How do I qualify for Medicare if I’m disabled?
- Anyone approved for Social Security disability insurance (SSDI) benefits will also qualify for Medicare.
- People approved to receive Supplemental Security Income (SSI) receive Medicaid benefits.
- Medicare will automatically start for SSDI recipients 24 months after their date of entitlement.
Individuals with qualifying disabilities are eligible to enroll in Medicare, including:
- Part A – Hospital insurance
- Part B – Medicare insurance
- Part C – Private HMO, PPO and PFFS health insurance plans
- Part D – Private prescription drug plan coverage
People under age 65, who have been receiving Social Security disability benefits for more than 24 months, qualifies to receive Medicare benefits. Enrollment is automatic on the 25th month of SSDI benefits. There are two exceptions. People diagnosed with End Stage Renal Disease (ESRD) or Amyotropic Lateral Sclerosis (ALS, also known as Lou Gehrig’s disease), do not have a waiting period.
Medicare Disability Eligibility Requirements
- You are disabled, of any age, and receiving worker’s disability benefits.
- You are a disabled widow/widower age 50 or older, or
- You are a disabled beneficiary over the age of 18 receiving benefits based on a disability that occurred before age 22.
- Individuals disabled by renal disease, who requires dialysis or a kidney transplant, and who is fully or currently insured or entitled to payments either under the Social Security Act or the Railroad Retirement Act is entitled to enroll in Medicare. His or her spouse and dependent children are also entitled to enroll in Medicare.
- Individuals disabled by ALS.
Medicare Disability Benefits After Returning to Work
If you go back to work and no longer receive Social Security disability benefits, you qualify for Medicare coverage for an additional 93 months after going back to work. The extension in coverage only applies if your disabling condition still exists, even though it does not prevent you from working. After the coverage extension ends, you can purchase Medicare Part A. In this case, you may qualify for premium assistance through your state’s Medicaid program.

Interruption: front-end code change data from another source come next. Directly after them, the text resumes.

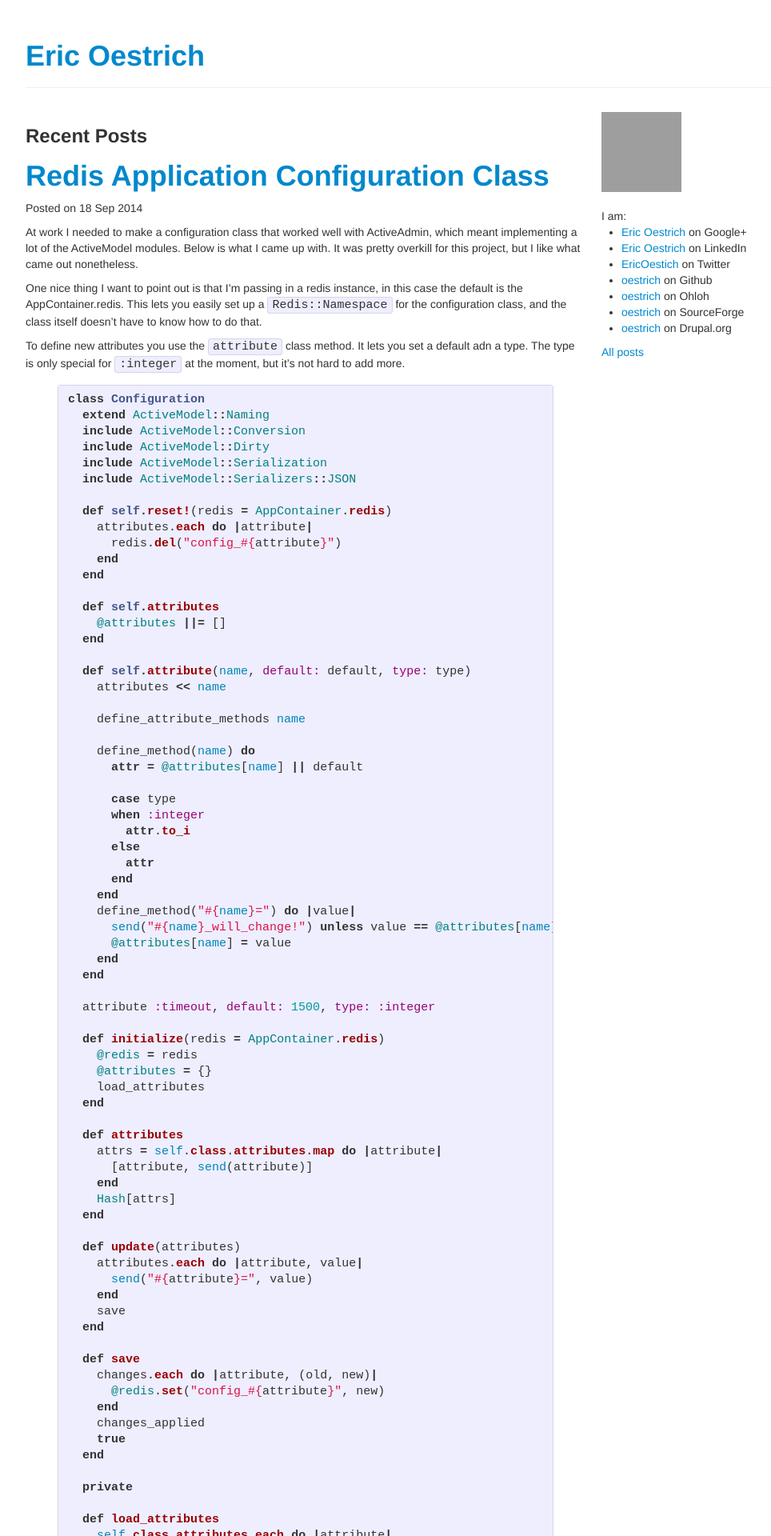
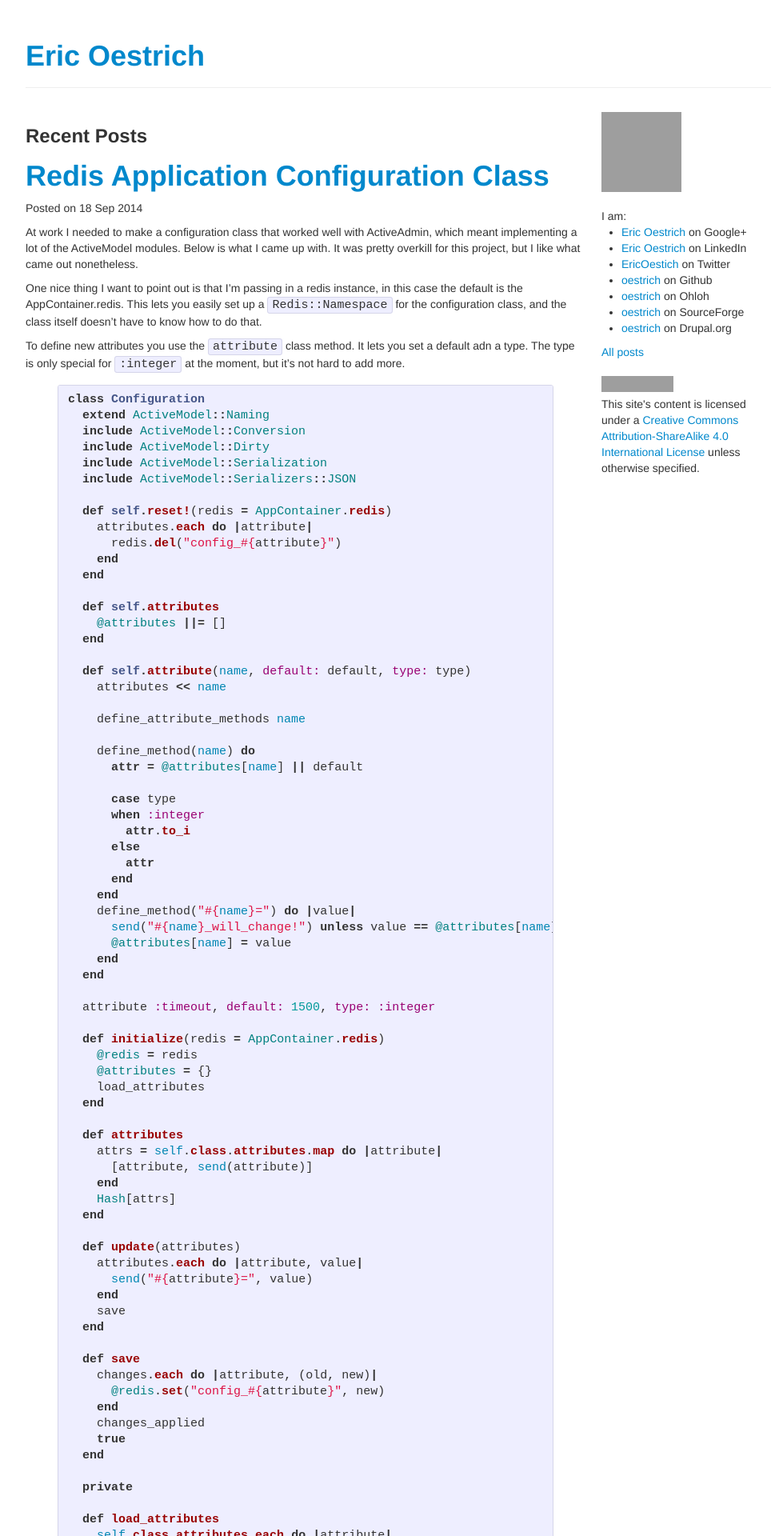
Before and after one commit to oestrich/blog.oestrich.org, a Jekyll site: the page built from index.html, in a window 1280 px wide. Shown: the top 1920 px of the page at 80% size, without its empty margins (138-1102 px from the left). Built offline with Jekyll 4.4.1, drawn with Linux system fonts in a browser that asks for light colours; the list of posts is cut into pages by our own code; grey boxes are pictures that could not be loaded.

Commit message:
Add creative commons license

```diff
--- a/_layouts/default.html
+++ b/_layouts/default.html
@@ -66,6 +66,13 @@
           <div>
             <a href="/all.html">All posts</a>
           </div>
+          <div class='license'>
+            <a rel="license" href="http://creativecommons.org/licenses/by-sa/4.0/">
+              <img alt="Creative Commons License" style="border-width:0" src="https://i.creativecommons.org/l/by-sa/4.0/88x31.png" />
+            </a>
+            <br />
+            This site's content is licensed under a <a rel="license" href="http://creativecommons.org/licenses/by-sa/4.0/">Creative Commons Attribution-ShareAlike 4.0 International License</a> unless otherwise specified.
+          </div>
         </div>
       </div>
     </div>
--- a/css/style.css
+++ b/css/style.css
@@ -141,6 +141,10 @@
   padding-left: 0;
 }
 
+.license {
+  margin-top: 20px;
+}
+
 /* terminal */
 .post pre.terminal {
   border: 1px solid #000;
```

If you re-qualify to receive Social Security disability benefits you are automatically eligible for Medicare coverage. In this case there’s no waiting period. This rule only applies to workers who re-qualify within five years of their previous entitlement period (seven years for widows/widowers and dependent children).
What Medicare Benefits are available to people with disabilities?

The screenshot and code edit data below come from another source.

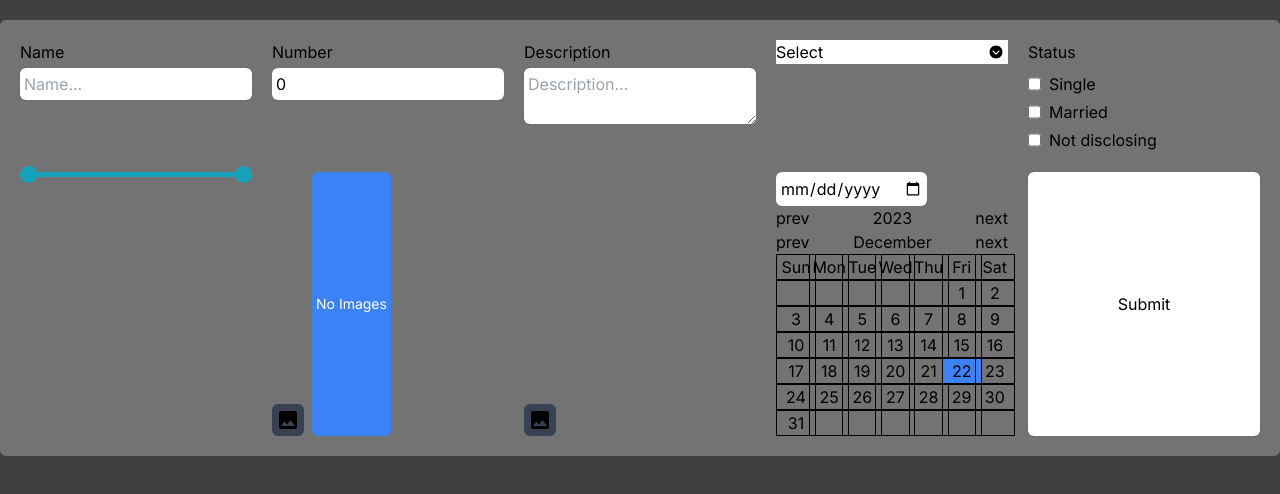
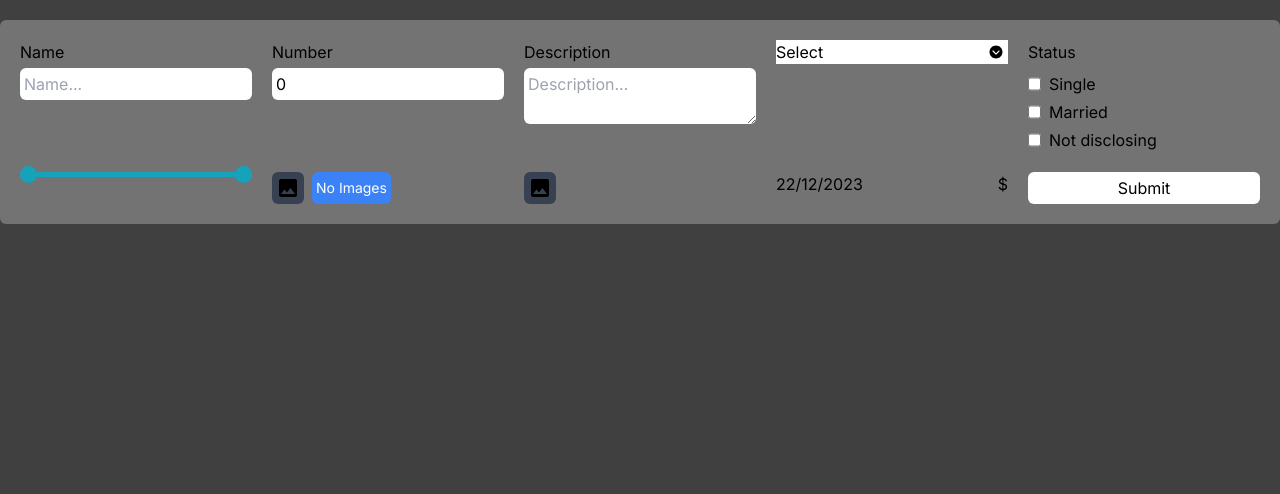
Before and after one commit to HrishikShaji/hrishixui, a Next.js app: page / in a window 1280 px wide. Shown: the top 494 px of the page. Built offline with nearby package versions, Linux system fonts and the light colour scheme.

Commit message:
InputDate initial design done

```diff
--- a/app/components/InputDate.tsx
+++ b/app/components/InputDate.tsx
@@ -7,12 +7,19 @@ import {
   getDay,
   startOfMonth,
 } from "date-fns";
+import {
+  IoIosArrowDroprightCircle,
+  IoIosArrowDropleftCircle,
+  IoIosArrowDropleft,
+  IoIosArrowDropright,
+} from "react-icons/io";
 
 export const InputDate = () => {
   const currentDate = new Date();
   const [month, setMonth] = useState(currentDate.getMonth());
   const [year, setYear] = useState(currentDate.getFullYear());
   const [day, setDay] = useState(currentDate.getDate());
+  const [isOpen, setIsOpen] = useState(false);
   const months = [
     "January",
     "February",
@@ -39,36 +46,47 @@ export const InputDate = () => {
   const startingDayOfMonth = getDay(firstDayOfMonth);
   const totalDays = startingDayOfMonth + daysInMonth.length;
   const endingDayOfMonth = totalDays % 7 === 0 ? 0 : 7 - (totalDays % 7);
-  console.log(day);
+  console.log(`${day}/${month + 1}/${year}`);
 
   return (
-    <div>
-      <input type="date" className="p-1 rounded-md text-black" />
+    <div className="">
+      <div className="flex justify-between items-center">
+        <h1>{`${day}/${month + 1}/${year}`}</h1>
+        <button type="button" onClick={() => setIsOpen(!isOpen)}>
+          $
+        </button>{" "}
+      </div>
+      {isOpen ? (
+        <div className="absolute mt-5 p-1 flex flex-col gap-1 rounded-md bg-white text-sm ">
           <div className="flex gap-2 justify-between">
-        <button onClick={() => setYear((prev) => prev - 1)}>prev</button>
+            <button onClick={() => setYear((prev) => prev - 1)}>
+              <IoIosArrowDropleft />
+            </button>
             <h1>{year}</h1>
-        <button onClick={() => setYear((prev) => prev + 1)}>next</button>
+            <button onClick={() => setYear((prev) => prev + 1)}>
+              <IoIosArrowDropright />
+            </button>
           </div>
           <div className="flex gap-2 justify-between">
             <button
               disabled={month === 0}
               onClick={() => setMonth((prev) => prev - 1)}
             >
-          prev
+              <IoIosArrowDropleft />
             </button>
             <h1>{months[month]}</h1>
             <button
               disabled={month === months.length - 1}
               onClick={() => setMonth((prev) => prev + 1)}
             >
-          next
+              <IoIosArrowDropright />
             </button>
           </div>
-      <div className="grid grid-cols-7 ">
+          <div className="grid grid-cols-7 w-full gap-1">
             {weekDays.map((weekDay) => (
               <div
                 key={weekDay}
-            className="w-10 border-[1px] border-black text-center"
+                className="w-10 border-[1px] border-black text-center rounded-md"
               >
                 {weekDay}
               </div>
@@ -78,15 +96,15 @@ export const InputDate = () => {
                 key={`fake-${i}`}
                 className={`${
                   day === i ? "bg-blue-500" : ""
-            } w-10 border-[1px] border-black text-center`}
+                } w-10 border-[1px] border-black text-center rounded-md`}
               />
             ))}
             {daysInMonth.map((item, i) => (
               <div
                 key={i}
                 className={`${
-              day === i + 1 ? "bg-blue-500" : ""
-            } w-10 border-[1px] border-black text-center`}
+                  day === i + 1 ? "bg-blue-500 hover:bg-blue-500 " : ""
+                } w-10 border-[1px] border-black text-center rounded-md hover:bg-neutral-300 cursor-pointer`}
                 onClick={() => setDay(i + 1)}
               >
                 {format(item, "d")}
@@ -95,10 +113,12 @@ export const InputDate = () => {
             {Array.from({ length: endingDayOfMonth }).map((_, i) => (
               <div
                 key={`fakee-${i}`}
-            className="w-10 border-[1px] border-black text-center"
+                className="w-10 border-[1px] border-black text-center rounded-md"
               />
             ))}
           </div>
         </div>
+      ) : null}
+    </div>
   );
 };
```
Lines whose indentation alone changed are shown as unchanged.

Medicare is Medicare. The benefits are the same no matter how you qualify (age or disability). If you have SSDI, the full range of healthcare coverage benefits are available to you. Coverage includes medically necessary hospital, skilled nursing, home health, and physician services. Unless you qualify for a low-income assistance program, you are responsible for about 20 percent of your major medical costs.
- Medicare Special Needs Plans
- Medicare Medical Savings Account (MSA) Plans
- What are My Medicare Cost Sharing Obligations?